“I would express gratitude that Cardinal O’Malley spoke as openly and honestly as he did,” Connell said. “But it’s one thing to say that it needs urgent action and another for that action to be taken.”
Connell said that simply removing Finn from his post in Kansas City might miss an opportunity for healing. He said the pope should consider appointing a “temporary administrator” for the diocese and then suspending Finn as bishop for two years, much as the judge put him on probation.
Finn then could spend each day talking with abuse survivors, parish members and reporters and fully answering their questions about his stewardship of the diocese, Connell said. Finally he could reflect and write reports on how this “laboratory of healing” had worked.

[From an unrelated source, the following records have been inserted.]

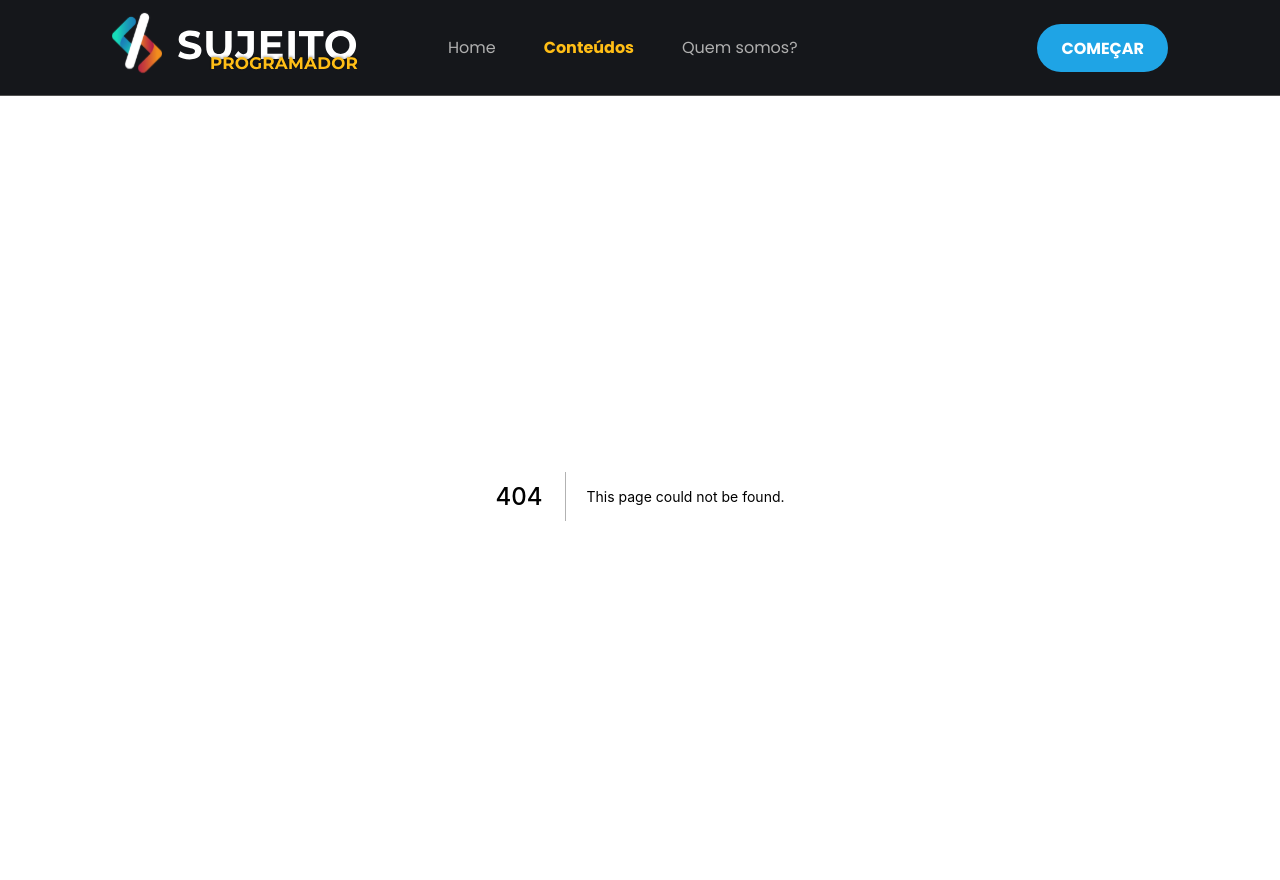
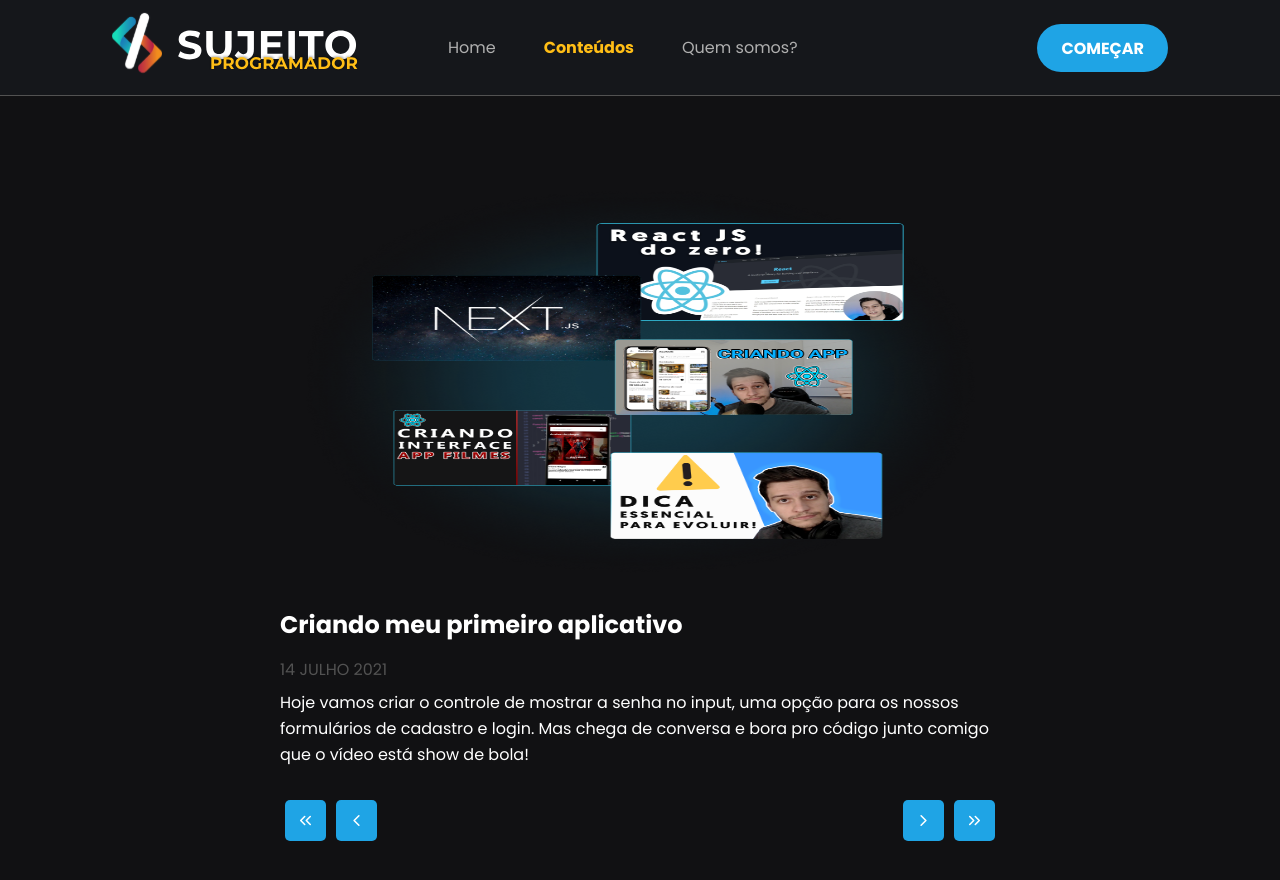
Before and after one commit to markilha/sujeito, a Next.js app: page /posts in a window 1280 px wide. Before the commit this address had no page. Shown: the top 880 px of the page. Built offline with nearby package versions, Linux system fonts and the light colour scheme.

Commit message:
Pagina do blog

```diff
--- a/package.json
+++ b/package.json
@@ -12,6 +12,8 @@
     "next": "11.0.1",
     "react": "17.0.2",
     "react-dom": "17.0.2",
+    "react-icon": "^1.0.0",
+    "react-icons": "^4.2.0",
     "sass": "^1.37.0"
   },
   "devDependencies": {
--- /dev/null
+++ b/src/pages/posts/index.tsx
@@ -0,0 +1,59 @@
+
+import Head from 'next/head';
+
+import styles from './styles.module.scss';
+import Link from 'next/link';
+
+import Image from 'next/image';
+import thumbImg from '../../../public/images/thumb.png';
+
+import { FiChevronLeft, FiChevronsLeft, FiChevronRight, FiChevronsRight} from 'react-icons/fi';
+
+export default function Posts(){
+  return(
+    <>
+     <Head>
+       <title>Blog | Sujeito Programador</title>
+     </Head>
+     <main className={styles.container}>
+       <div className={styles.posts}>
+         <Link href="/">
+          <a>
+            <Image
+              src={thumbImg}
+              alt="Post titulo 1"
+              width={720}
+              height={410}
+              quality={100}
+            />
+            <strong>Criando meu primeiro aplicativo</strong>
+            <time>14 JULHO 2021</time>
+            <p>Hoje vamos criar o controle de mostrar a senha no input, uma opção para os nossos formulários de cadastro e login. Mas chega de conversa e bora pro código junto comigo que o vídeo está show de bola!</p>
+          </a>
+         </Link>
+
+         <div className={styles.buttonNavigate}>
+            <div>
+              <button>
+                <FiChevronsLeft size={25} color="#FFF" />
+              </button>
+              <button>
+                <FiChevronLeft size={25} color="#FFF" />
+              </button>
+            </div>
+
+            <div>
+              <button>
+                <FiChevronRight size={25} color="#FFF" />
+              </button>
+              <button>
+                <FiChevronsRight size={25} color="#FFF" />
+              </button>
+            </div>
+
+         </div>
+       </div>
+     </main>
+    </>
+  )
+}
--- /dev/null
+++ b/src/pages/posts/styles.module.scss
@@ -0,0 +1,83 @@
+
+.container{
+    max-width: 1120px;
+    margin: 0 auto;
+    padding: 0 2rem;
+  }
+
+  .posts{
+    max-width: 720px;
+    margin: 5rem auto;
+
+
+    a{
+      display: block;
+
+      & + a{
+        margin-top: 2rem;
+        padding-top: 2rem;
+      }
+
+      time{
+        font-size: 1rem;
+        display: flex;
+        align-items: center;
+        color: var(--gray-200);
+      }
+
+      img{
+        max-width: 100%;
+        max-height: 410px;
+        border: 2px solid var(--blue-900);
+        border-radius: 6px;
+        border-image: linear-gradient(95deg, #31b4d0, transparent) 1;
+      }
+
+      strong{
+        display: block;
+        font-size: 1.5rem;
+        margin: 1rem 0;
+        line-height: 2rem;
+        color: var(--white);
+        transition: color 0.3s;
+      }
+
+      p{
+        color: var(--white);
+        margin-top: 0.5rem;
+        line-height: 1.62rem;
+      }
+
+      &:hover strong{
+        color: var(--blue-900);
+      }
+    }
+  }
+
+  .buttonNavigate{
+    margin-top: 2rem;
+    display: flex;
+    align-items: center;
+    flex-direction: row;
+    justify-content: space-between;
+
+    div{
+      display: flex;
+      flex-direction: row;
+    }
+
+    button{
+      margin: 0 5px;
+      border: 0;
+      background: var(--blue-900);
+      color: var(--white);
+      display: flex;
+      padding: 0.5rem;
+      border-radius: 5px;
+
+      svg{
+        padding: 0 3px;
+      }
+    }
+
+  }
```
Also changed, not shown: public/images/thumb.png (added), 1 other file (tests, documents, lock files or other folders).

“Let’s turn this into something positive,” Connell said.
Finn came under fire for his handling of now-defrocked priest Shawn Ratigan’s child pornography case.
In December 2010, a computer technician found hundreds of lewd photos of young girls on Ratigan’s laptop computer. Finn and other church leaders and employees did not notify authorities of the full extent of their suspicions for months.
Ratigan later pleaded guilty to federal child pornography charges and was sentenced to 50 years in prison. His case triggered a wave of litigation alleging that church leaders had covered up sexual abuse by priests in the diocese.
Of the seven lawsuits filed related to Ratigan, four settled for a total of $3.7 million, two were dismissed and one remains pending.
In total, the diocese has spent about $17 million settling abuse lawsuits in the last 16 months, many for allegations that were decades old.
In 2008, Finn approved a $10 million settlement with 47 plaintiffs. But after Ratigan’s crimes were exposed, an arbitrator in July ordered the diocese to pay an additional $1.1 million for violating the terms of that settlement.